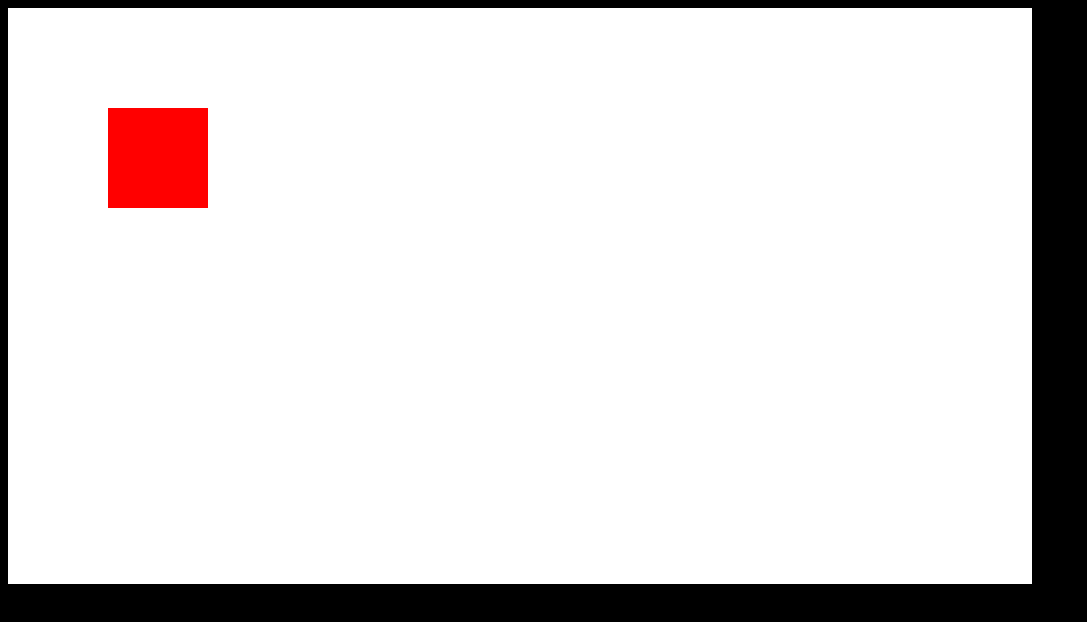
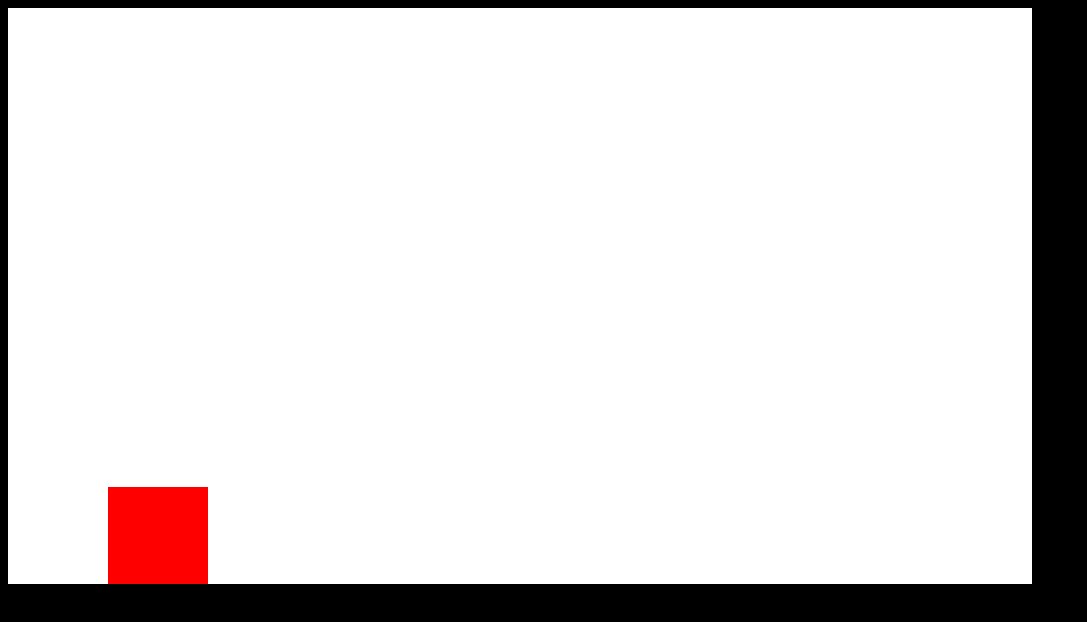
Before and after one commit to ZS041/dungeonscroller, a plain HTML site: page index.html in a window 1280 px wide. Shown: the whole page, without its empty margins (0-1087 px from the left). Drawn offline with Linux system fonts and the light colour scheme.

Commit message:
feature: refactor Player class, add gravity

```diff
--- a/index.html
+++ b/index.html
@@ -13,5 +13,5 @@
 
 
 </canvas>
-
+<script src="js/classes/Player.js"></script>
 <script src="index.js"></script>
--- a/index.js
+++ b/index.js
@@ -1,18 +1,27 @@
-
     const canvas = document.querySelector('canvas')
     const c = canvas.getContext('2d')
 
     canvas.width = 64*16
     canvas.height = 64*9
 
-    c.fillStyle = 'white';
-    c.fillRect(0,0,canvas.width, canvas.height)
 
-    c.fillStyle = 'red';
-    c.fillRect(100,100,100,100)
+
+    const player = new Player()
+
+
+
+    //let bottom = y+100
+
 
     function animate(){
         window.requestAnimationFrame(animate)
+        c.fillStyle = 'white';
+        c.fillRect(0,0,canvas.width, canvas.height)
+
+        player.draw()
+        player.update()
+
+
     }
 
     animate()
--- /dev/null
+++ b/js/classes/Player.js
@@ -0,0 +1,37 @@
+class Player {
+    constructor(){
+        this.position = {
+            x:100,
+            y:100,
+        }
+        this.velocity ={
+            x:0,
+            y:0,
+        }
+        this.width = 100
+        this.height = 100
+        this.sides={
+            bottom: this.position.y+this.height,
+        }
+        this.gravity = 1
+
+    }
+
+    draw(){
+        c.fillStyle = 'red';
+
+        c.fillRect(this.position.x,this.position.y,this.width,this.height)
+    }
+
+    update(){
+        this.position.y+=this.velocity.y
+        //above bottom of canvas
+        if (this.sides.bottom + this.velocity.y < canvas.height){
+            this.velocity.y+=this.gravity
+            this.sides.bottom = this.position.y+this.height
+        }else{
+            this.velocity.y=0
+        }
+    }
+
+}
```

=== Exercise ===
Which lines in the records above contain the word "fillRect"? Return each of them.

=== Solved exercise ===
-    c.fillRect(0,0,canvas.width, canvas.height)
-    c.fillRect(100,100,100,100)
+        c.fillRect(0,0,canvas.width, canvas.height)
+        c.fillRect(this.position.x,this.position.y,this.width,this.height)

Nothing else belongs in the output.